---------- Extracted records

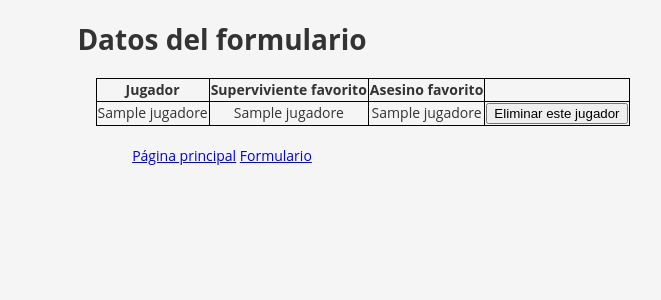
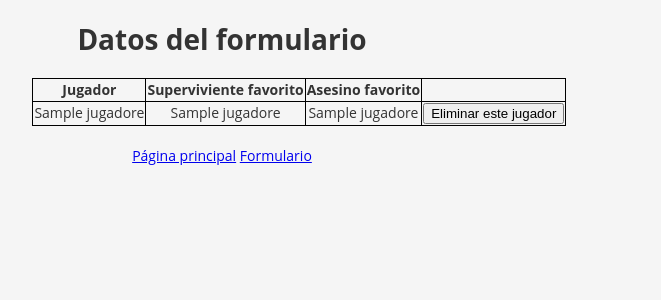
Before and after one commit to robertoramirez03/AplicacionFlask, a Flask app: page /datos in a window 1280 px wide. Shown: the top 300 px of the page, without its empty margins (418-1079 px from the left). Run offline with Flask 2, Linux system fonts and the light colour scheme; tables that the repository leaves empty or names only in its code hold one stand-in row (values such as "Sample post").

Commit message:
cassi delete

```diff
--- a/app/static/css/style.css
+++ b/app/static/css/style.css
@@ -19,5 +19,5 @@ body{
     border-collapse: collapse;
     border: 1px solid black;
     text-align: center;
-    margin-left: 40%;
+    margin-left: 35%;
 }
```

--------------------

● Action item
Copy out the entries verbatim, but skip every picture.

● Solution to the exercise
Before and after one commit to robertoramirez03/AplicacionFlask, a Flask app: page /datos in a window 1280 px wide. Shown: the top 300 px of the page, without its empty margins (418-1079 px from the left). Run offline with Flask 2, Linux system fonts and the light colour scheme; tables that the repository leaves empty or names only in its code hold one stand-in row (values such as "Sample post").

Commit message:
cassi delete

```diff
--- a/app/static/css/style.css
+++ b/app/static/css/style.css
@@ -19,5 +19,5 @@ body{
     border-collapse: collapse;
     border: 1px solid black;
     text-align: center;
-    margin-left: 40%;
+    margin-left: 35%;
 }
```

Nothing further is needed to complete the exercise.